## Your instructions
Each line holding the string "infrastr" is to be copied from the data.
*** Opening Data in this exercise ***
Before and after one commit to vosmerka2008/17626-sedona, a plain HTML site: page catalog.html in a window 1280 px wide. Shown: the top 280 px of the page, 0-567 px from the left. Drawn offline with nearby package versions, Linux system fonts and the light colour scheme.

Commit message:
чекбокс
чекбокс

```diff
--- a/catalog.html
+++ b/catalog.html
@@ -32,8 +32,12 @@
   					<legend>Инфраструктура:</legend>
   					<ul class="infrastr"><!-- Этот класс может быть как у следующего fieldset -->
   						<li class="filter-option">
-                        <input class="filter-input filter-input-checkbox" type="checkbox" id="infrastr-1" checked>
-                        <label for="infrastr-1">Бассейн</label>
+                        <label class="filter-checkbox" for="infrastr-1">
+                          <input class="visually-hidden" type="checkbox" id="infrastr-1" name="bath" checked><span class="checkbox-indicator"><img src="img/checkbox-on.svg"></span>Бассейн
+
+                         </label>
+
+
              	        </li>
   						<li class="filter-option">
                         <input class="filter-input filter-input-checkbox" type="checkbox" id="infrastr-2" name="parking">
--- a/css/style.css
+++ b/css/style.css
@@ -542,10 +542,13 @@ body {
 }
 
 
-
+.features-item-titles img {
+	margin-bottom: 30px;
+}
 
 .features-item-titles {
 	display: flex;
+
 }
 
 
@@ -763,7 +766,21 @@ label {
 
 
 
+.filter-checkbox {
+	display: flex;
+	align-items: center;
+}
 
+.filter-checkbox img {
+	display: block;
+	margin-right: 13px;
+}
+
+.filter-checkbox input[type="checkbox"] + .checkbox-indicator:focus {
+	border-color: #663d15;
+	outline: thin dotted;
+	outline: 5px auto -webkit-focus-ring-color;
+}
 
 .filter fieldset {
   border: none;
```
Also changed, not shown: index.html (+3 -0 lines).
*** Closing Data in this exercise ***
*** Opening Data in this exercise ***
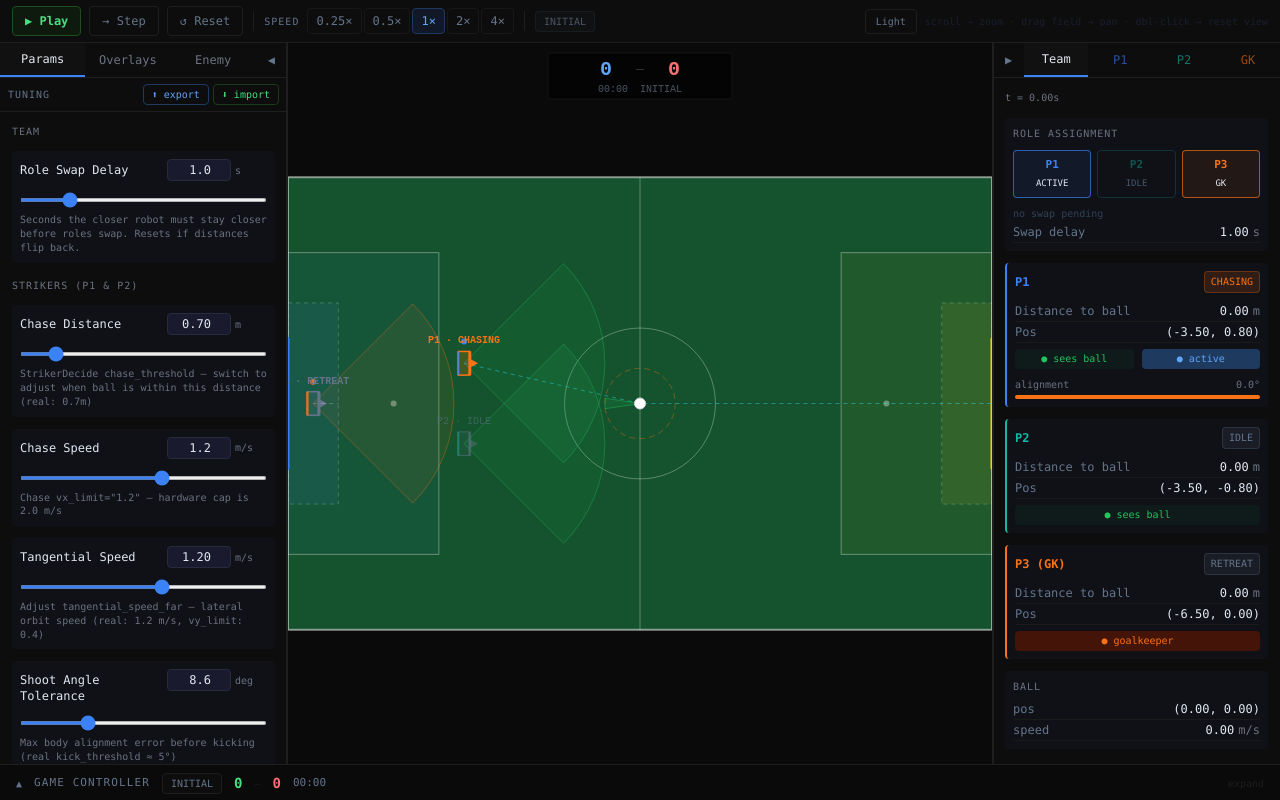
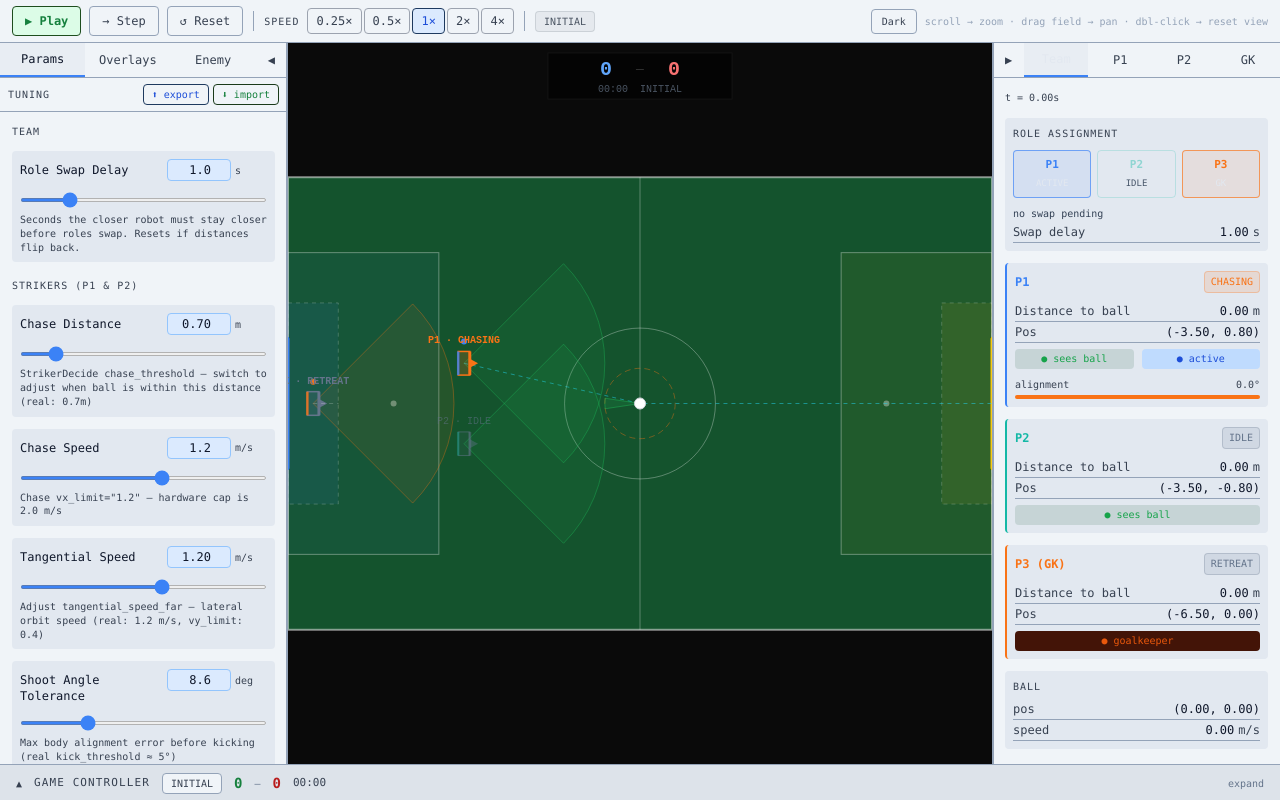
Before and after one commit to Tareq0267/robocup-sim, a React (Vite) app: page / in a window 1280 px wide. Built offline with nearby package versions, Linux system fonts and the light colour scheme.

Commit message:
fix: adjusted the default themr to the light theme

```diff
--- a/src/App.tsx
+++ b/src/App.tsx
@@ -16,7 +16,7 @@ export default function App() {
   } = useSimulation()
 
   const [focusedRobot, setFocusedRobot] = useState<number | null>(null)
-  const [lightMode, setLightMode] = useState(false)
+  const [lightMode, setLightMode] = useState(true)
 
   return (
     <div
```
*** Closing Data in this exercise ***
## Reply to the exercise
   					<ul class="infrastr"><!-- Этот класс может быть как у следующего fieldset -->
-                        <input class="filter-input filter-input-checkbox" type="checkbox" id="infrastr-1" checked>
-                        <label for="infrastr-1">Бассейн</label>
+                        <label class="filter-checkbox" for="infrastr-1">
+                          <input class="visually-hidden" type="checkbox" id="infrastr-1" name="bath" checked><span class="checkbox-indicator"><img src="img/checkbox-on.svg"></span>Бассейн
                         <input class="filter-input filter-input-checkbox" type="checkbox" id="infrastr-2" name="parking">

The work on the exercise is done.